Data items
--*--

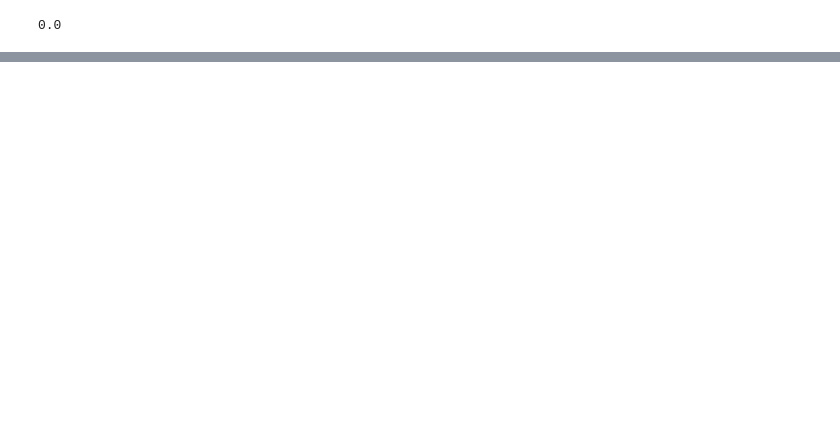
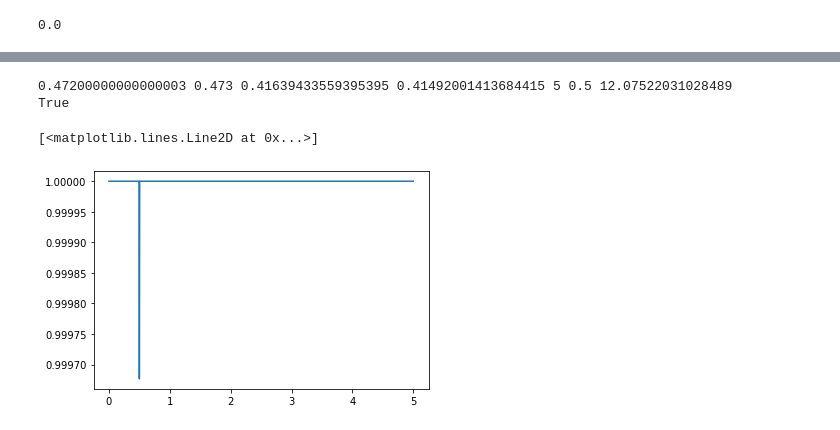
Before and after one commit to ageller/EB-LSST, a Jupyter notebook: testing/eclipseDepth/eccEclipseCheck.ipynb, the cells around one changed output, grey strips where cells are left out. Cells and saved outputs as stored; diff of their text form; code cells hidden in the pictures; blank space fills up the shorter version.

Commit message:
fixed ecc eclipse check

```diff
--- a/testing/eclipseDepth/eccEclipseCheck.ipynb
+++ b/testing/eclipseDepth/eccEclipseCheck.ipynb
@@ -121,0 +196,3 @@ ax.scatter(index[ecl],inc[ecl], facecolors='none', edgecolors='black', s=60)
+# %%
+model = pd.read_hdf('/Users/ageller/WORK/LSST/onGitHub/EBLSST/input/TRILEGALmodels/TRILEGAL_model_fID_1.h5')
+model
@@ -121,0 +213,54 @@ ax.scatter(index[ecl],inc[ecl], facecolors='none', edgecolors='black', s=60)
+# %%
+#e = 0.0
+#ellc says i~86.06deg
+#my code says i~86.07deg
+
+#e = 0.25
+#ellc says i~85.26
+#my code says i~85.28
+
+#e = 0.5
+#ellc says i~83.45deg,
+#my code says i~83.46deg
+
+index = 0
+
+row = model.iloc[index]
+m1 = row['Mact']
+r1 = getRad(row['logg'], m1)
+
+q = 1.
+e = 0.5
+p = 5
+
+m2, r2 = getm2(q*m1)
+
+a = getafromP(m1*u.solMass, m2*u.solMass, p*u.day).to(u.solRad).value
+
+inc = 83.45
+omega = 30.
+t_zero = 0.1*p
+
+f_c = np.sqrt(e)*np.cos(omega*np.pi/180.)
+f_s = np.sqrt(e)*np.sin(omega*np.pi/180.)
+R_1 = r1/a
+R_2 = r2/a
+
+print(m1, m2, r1, r2, p, e, a)
+print(checkEccEclipse(r1, r2, a, p, e, omega, inc, t_zero))
+# %% [output]
+0.47200000000000003 0.473 0.41639433559395395 0.41492001413684415 5 0.5 12.07522031028489
+True
+# %%
+Ndates = 5000
+dates = np.linspace(0, p, Ndates)
+# %%
+lc = ellc.lc(dates, t_zero=t_zero, period=p, a=a, q=q, f_c=f_c, f_s=f_s,
+    radius_1=R_1, radius_2=R_2, incl=inc, sbratio=1.,
+    shape_1='sphere', shape_2='sphere', grid_1='default', grid_2='default')
+# %%
+f,ax = plt.subplots()
+ax.plot(dates,lc)
+# %% [output]
+[<matplotlib.lines.Line2D at 0x...>]
+[figure, added]
```
Also changed, not shown: parts of 7 cells of this notebook, 1 other file.
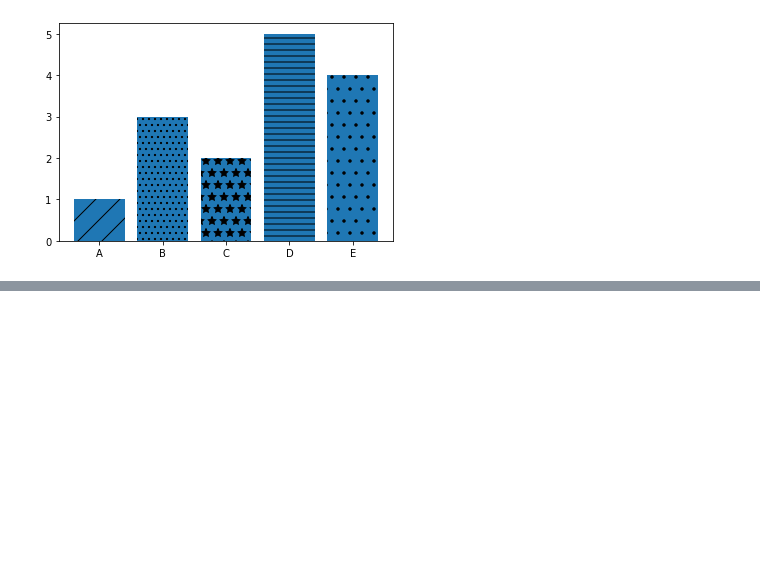
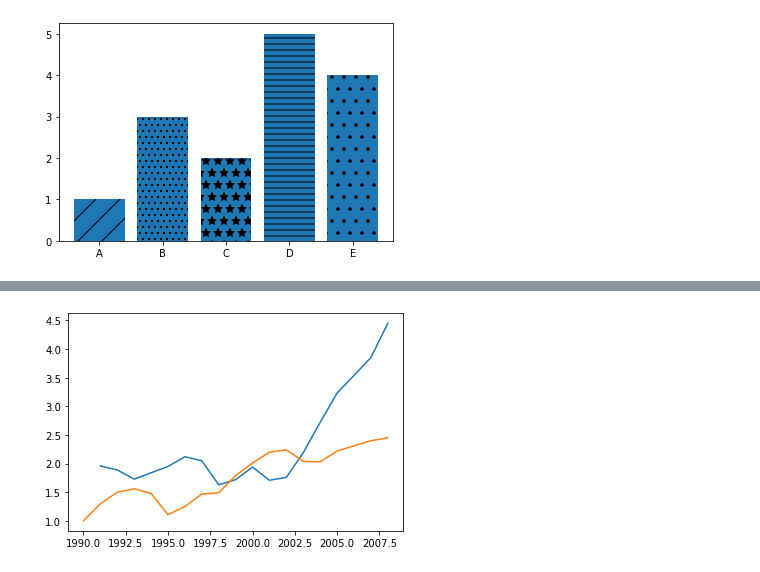
Before and after one commit to ShadmanRana/Matplotlib, a Jupyter notebook: basic_mlp.ipynb, the cells around one changed output, grey strips where cells are left out. Saved outputs shown, nothing was run; the diff lists cells and outputs as text; code cells hidden in the pictures; blank space fills up the shorter version.

Commit message:
Use legend functin and make draw line for different country gass price

```diff
--- a/basic_mlp.ipynb
+++ b/basic_mlp.ipynb
@@ -103,0 +96,7 @@ AttributeError: 'DataFrame' object has no attribute 'Maxico'
+# %%
+gas = pd.read_csv('gas_prices.csv')
+plt.plot(gas.Year,gas.Australia)
+plt.plot(gas.Year,gas.Mexico)
+plt.show()
+# %% [output]
+[figure, added]
```
Also changed, not shown: parts of 10 cells of this notebook.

--*--

### Aim of the task
Each line of the entries holding the string "facecolors" should be found and copied.

### Task response
@@ -121,0 +196,3 @@ ax.scatter(index[ecl],inc[ecl], facecolors='none', edgecolors='black', s=60)
@@ -121,0 +213,54 @@ ax.scatter(index[ecl],inc[ecl], facecolors='none', edgecolors='black', s=60)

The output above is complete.